In many cases with GCC, optimizations that are implied by something like -O2 or -O3 can be
specifically disabled, or additional optimizations can be specifically enabled.
If either case is true of the pointer arithmetic optimization in the newer GCCs, then this
would seem to be a better case to put. The "insecurity" is optional and only there because the
user has stipulated (implicitly or explicitly) that it should be.
Alternatvely, it might be argued that this shouldn't be in GCC proper (it's not a compiler
function, it's a validation function) but in a distinct module which scanned for likely range
violations and other cadidates for problems - something akin to splint or the stanford checker
but restricted to cases that can be reliably detected. You could then run it independently or
as part of the toolchain.
A third option would be to modify a source-to-source compiler like OpenIMPACT to alter tests
that would be optimized this way into a more correct form that doesn't need optimizing by GCC.
A fourth option is to have bounds-checking at runtime be implicit and require that it be

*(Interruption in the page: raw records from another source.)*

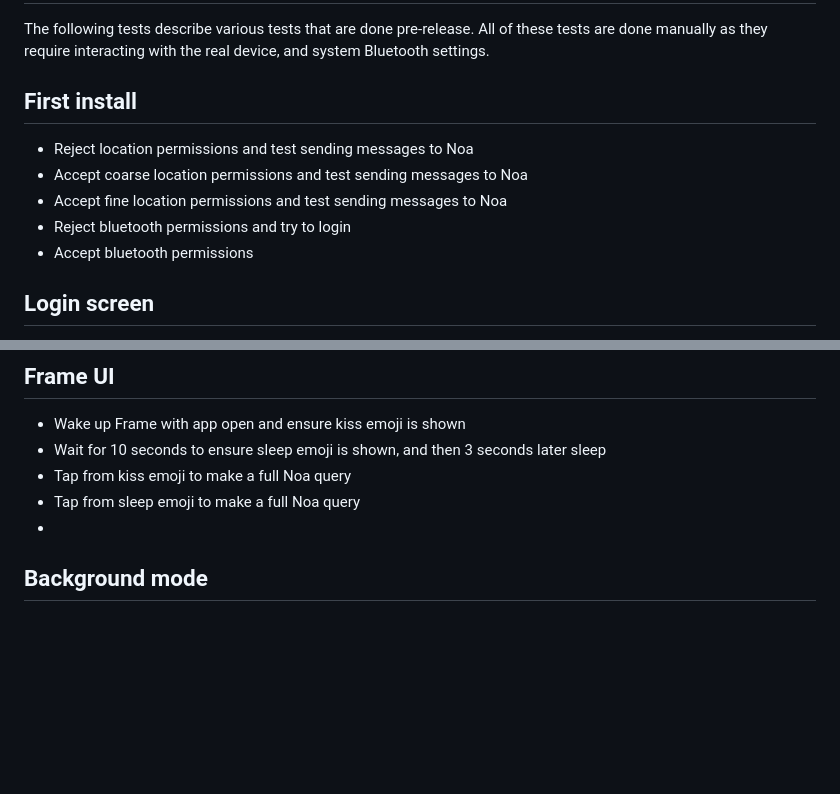
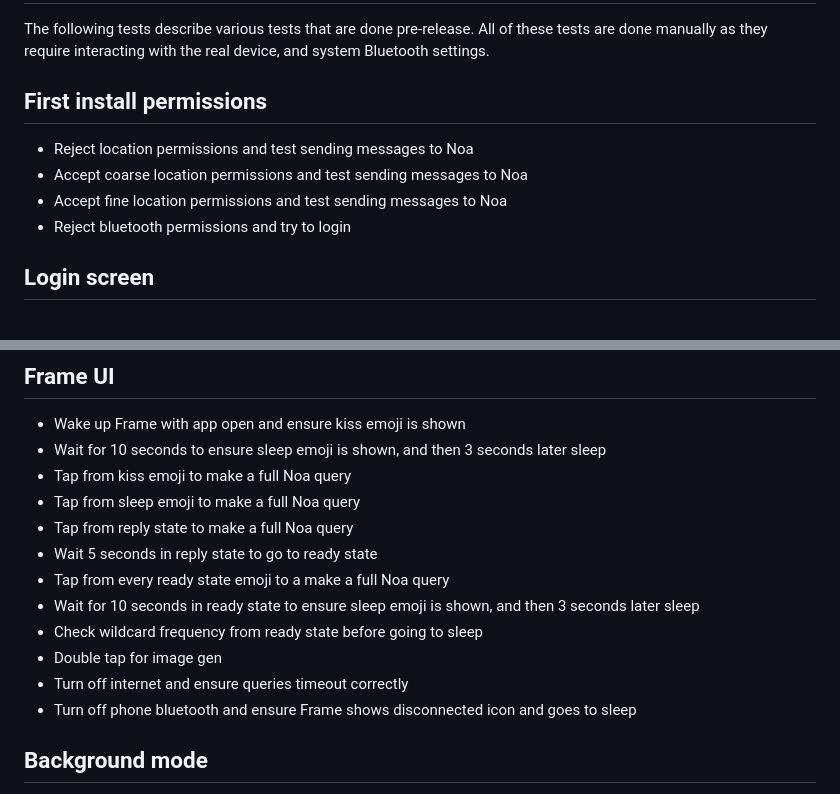
Before and after one commit to brilliantlabsAR/noa-flutter, a Markdown page: TESTING.md, 2 parts joined by grey strips. Rendered like a GitHub page; blank space fills up the shorter version.

Commit message:
Completed test spec

```diff
--- a/TESTING.md
+++ b/TESTING.md
@@ -2,12 +2,11 @@
 
 The following tests describe various tests that are done pre-release. All of these tests are done manually as they require interacting with the real device, and system Bluetooth settings.
 
-## First install
+## First install permissions
 - Reject location permissions and test sending messages to Noa
 - Accept coarse location permissions and test sending messages to Noa
 - Accept fine location permissions and test sending messages to Noa
 - Reject bluetooth permissions and try to login
-- Accept bluetooth permissions
 
 ## Login screen
 - Open privacy policy link on login page
@@ -70,7 +69,14 @@ The following tests describe various tests that are done pre-release. All of the
 - Wait for 10 seconds to ensure sleep emoji is shown, and then 3 seconds later sleep
 - Tap from kiss emoji to make a full Noa query
 - Tap from sleep emoji to make a full Noa query
--
+- Tap from reply state to make a full Noa query
+- Wait 5 seconds in reply state to go to ready state
+- Tap from every ready state emoji to a make a full Noa query
+- Wait for 10 seconds in ready state to ensure sleep emoji is shown, and then 3 seconds later sleep
+- Check wildcard frequency from ready state before going to sleep
+- Double tap for image gen
+- Turn off internet and ensure queries timeout correctly
+- Turn off phone bluetooth and ensure Frame shows disconnected icon and goes to sleep
 
 ## Background mode
 - Background app and lock phone and ensure full Noa queries work
```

explicitly excluded at compile-time. Alternatively, since runtime bounds-checking is already
available, state that its exclusion is a voluntary statement on the part of a developer that
the validation of pointers is not wanted.
In other words, this seems a non-argument on any meaningful timescale. There are way too many
ways for the GCC developers, other members of the open source community or the developers of
potentially suspect code to eliminate the problem one way or another. If there is a potential
problem, it is a potential problem by mutual agreement.